From the data below, tally each line that has "classDef" in it, then give that tally without comment.

• [Given records]
Segment Open

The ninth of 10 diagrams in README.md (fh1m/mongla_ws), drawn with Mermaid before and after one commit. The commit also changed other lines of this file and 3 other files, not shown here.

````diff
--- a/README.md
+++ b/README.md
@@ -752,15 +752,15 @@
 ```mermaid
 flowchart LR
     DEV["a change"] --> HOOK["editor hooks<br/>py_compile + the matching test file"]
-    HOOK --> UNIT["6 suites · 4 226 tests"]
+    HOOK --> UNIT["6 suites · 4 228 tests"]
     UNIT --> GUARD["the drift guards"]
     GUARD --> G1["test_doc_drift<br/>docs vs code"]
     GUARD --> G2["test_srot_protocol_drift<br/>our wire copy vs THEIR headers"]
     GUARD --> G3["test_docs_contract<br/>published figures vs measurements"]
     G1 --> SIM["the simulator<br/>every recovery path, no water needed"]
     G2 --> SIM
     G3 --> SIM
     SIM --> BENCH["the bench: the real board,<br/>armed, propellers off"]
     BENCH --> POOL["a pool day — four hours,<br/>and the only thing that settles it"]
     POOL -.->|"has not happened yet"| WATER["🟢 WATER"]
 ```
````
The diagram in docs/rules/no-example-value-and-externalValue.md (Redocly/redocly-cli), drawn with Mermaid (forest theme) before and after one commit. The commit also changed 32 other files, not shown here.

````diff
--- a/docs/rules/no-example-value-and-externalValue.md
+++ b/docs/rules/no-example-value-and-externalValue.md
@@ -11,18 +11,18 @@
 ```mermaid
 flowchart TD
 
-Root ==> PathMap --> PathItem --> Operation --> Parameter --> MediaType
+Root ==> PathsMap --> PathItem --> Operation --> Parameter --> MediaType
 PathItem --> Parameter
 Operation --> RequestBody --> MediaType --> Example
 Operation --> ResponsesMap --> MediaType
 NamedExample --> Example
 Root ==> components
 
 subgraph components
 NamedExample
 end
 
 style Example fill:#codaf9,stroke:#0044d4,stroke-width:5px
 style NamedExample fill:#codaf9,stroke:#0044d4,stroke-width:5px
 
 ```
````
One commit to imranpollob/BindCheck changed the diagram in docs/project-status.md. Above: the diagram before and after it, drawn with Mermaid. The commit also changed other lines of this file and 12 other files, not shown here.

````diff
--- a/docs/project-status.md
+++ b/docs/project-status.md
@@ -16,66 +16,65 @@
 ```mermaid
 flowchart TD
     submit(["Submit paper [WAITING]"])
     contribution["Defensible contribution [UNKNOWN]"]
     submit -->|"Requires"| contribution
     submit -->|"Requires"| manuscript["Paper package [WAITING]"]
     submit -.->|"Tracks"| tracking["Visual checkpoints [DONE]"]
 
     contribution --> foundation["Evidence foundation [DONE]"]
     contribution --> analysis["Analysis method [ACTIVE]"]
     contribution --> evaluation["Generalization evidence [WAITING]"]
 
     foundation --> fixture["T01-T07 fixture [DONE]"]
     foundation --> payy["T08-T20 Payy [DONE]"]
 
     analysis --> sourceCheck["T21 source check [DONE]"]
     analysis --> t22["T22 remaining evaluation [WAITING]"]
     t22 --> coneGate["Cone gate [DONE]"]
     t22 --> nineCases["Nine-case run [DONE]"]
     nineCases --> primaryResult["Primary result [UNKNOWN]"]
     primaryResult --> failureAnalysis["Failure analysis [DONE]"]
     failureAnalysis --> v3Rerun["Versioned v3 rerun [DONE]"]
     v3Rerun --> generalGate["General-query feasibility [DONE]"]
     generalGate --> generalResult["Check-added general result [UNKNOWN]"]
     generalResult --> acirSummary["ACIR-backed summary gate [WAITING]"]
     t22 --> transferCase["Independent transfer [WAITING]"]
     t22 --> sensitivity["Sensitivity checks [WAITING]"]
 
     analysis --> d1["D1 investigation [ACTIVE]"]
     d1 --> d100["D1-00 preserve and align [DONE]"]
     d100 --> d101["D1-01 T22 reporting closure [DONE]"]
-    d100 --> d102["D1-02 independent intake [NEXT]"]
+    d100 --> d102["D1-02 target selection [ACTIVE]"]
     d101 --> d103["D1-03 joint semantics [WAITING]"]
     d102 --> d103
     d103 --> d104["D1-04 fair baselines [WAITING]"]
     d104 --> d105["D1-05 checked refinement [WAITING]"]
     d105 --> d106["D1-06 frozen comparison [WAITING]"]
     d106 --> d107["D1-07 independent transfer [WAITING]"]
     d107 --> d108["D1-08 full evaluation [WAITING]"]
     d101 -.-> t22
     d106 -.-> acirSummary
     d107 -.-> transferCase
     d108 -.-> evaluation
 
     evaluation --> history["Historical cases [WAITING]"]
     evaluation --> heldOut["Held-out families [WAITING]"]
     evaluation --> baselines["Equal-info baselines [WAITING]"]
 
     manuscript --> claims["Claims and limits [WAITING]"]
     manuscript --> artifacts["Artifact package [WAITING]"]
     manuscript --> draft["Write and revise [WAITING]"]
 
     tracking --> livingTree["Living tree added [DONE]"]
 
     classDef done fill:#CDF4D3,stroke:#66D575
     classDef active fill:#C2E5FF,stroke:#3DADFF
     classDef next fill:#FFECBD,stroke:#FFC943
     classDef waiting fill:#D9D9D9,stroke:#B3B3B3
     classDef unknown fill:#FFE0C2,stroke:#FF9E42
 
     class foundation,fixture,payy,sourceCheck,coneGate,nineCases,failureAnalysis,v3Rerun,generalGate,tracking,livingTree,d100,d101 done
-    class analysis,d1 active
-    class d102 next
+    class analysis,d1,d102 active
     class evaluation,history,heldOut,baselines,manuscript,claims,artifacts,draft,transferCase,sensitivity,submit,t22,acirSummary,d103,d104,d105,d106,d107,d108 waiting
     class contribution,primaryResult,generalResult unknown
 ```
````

Segment Closed

• [Final answer] 5